▸ **Problem**
What lines of the data hold the string "docs"? Copy them all.

::: Input for this task

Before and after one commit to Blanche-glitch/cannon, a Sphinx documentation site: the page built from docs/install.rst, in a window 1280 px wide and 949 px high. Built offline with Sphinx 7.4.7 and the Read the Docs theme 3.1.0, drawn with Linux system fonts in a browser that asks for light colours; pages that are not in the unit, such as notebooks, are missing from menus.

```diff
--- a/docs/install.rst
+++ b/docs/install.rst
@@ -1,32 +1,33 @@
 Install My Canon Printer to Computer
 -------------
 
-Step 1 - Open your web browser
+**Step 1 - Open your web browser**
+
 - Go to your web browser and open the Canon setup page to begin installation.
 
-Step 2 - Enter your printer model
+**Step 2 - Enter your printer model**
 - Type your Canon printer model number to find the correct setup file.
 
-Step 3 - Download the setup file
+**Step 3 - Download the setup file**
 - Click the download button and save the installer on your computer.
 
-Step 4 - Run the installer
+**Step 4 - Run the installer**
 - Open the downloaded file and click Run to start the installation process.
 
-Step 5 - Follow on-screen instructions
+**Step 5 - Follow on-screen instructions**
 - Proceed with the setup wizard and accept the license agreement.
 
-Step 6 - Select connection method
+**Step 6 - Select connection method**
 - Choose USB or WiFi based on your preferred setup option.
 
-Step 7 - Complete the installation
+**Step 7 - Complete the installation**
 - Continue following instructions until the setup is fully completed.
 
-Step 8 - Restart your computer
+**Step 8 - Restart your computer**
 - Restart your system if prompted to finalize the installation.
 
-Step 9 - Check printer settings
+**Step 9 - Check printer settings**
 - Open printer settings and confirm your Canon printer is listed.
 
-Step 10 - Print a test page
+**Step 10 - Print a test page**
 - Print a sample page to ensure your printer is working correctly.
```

::::::

▸ **Solution to this task**
Before and after one commit to Blanche-glitch/cannon, a Sphinx documentation site: the page built from docs/install.rst, in a window 1280 px wide and 949 px high. Built offline with Sphinx 7.4.7 and the Read the Docs theme 3.1.0, drawn with Linux system fonts in a browser that asks for light colours; pages that are not in the unit, such as notebooks, are missing from menus.
--- a/docs/install.rst
+++ b/docs/install.rst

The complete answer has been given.